= Your goal =
Copies of all lines that contain "release" are needed; take them from the data below.

= Web interface edit records =

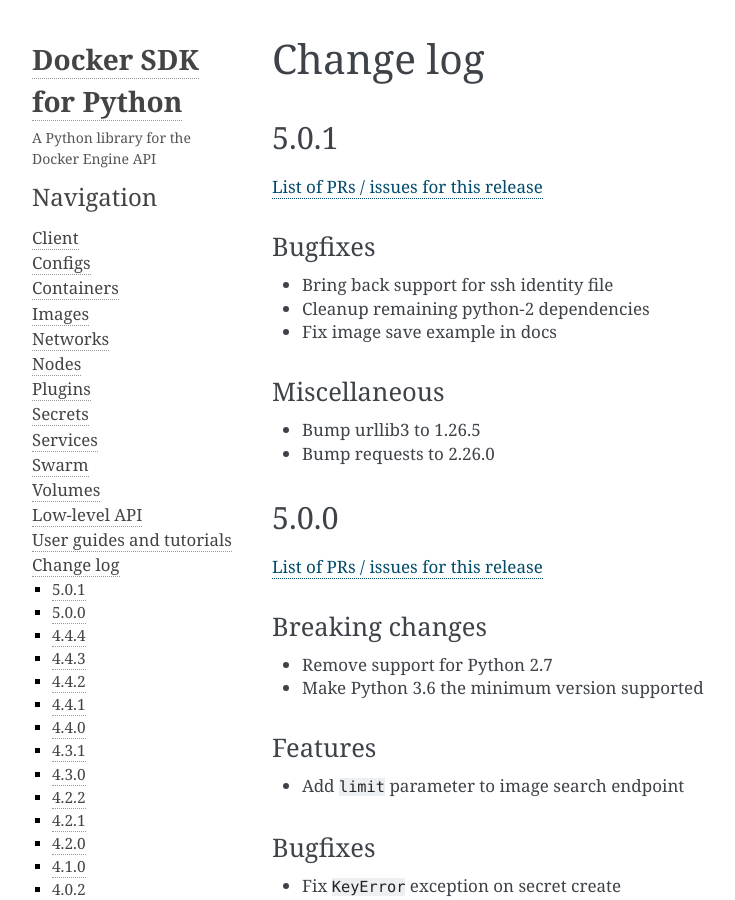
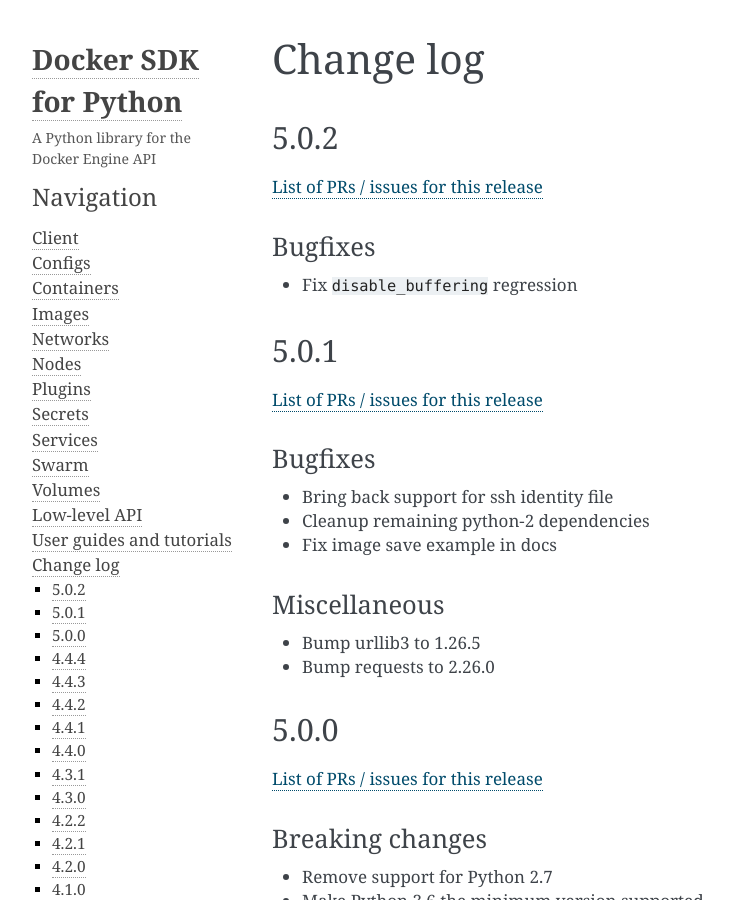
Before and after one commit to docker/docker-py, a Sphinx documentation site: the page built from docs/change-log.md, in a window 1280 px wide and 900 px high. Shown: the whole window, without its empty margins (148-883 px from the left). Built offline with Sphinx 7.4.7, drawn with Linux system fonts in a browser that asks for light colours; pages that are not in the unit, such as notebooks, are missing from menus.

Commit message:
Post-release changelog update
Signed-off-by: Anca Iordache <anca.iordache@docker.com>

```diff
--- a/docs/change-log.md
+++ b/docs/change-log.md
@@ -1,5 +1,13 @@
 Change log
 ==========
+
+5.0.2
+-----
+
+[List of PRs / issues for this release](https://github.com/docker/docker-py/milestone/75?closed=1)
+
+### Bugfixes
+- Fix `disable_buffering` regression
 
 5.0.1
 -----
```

= Response to the task =
Post-release changelog update
+[List of PRs / issues for this release](https://github.com/docker/docker-py/milestone/75?closed=1)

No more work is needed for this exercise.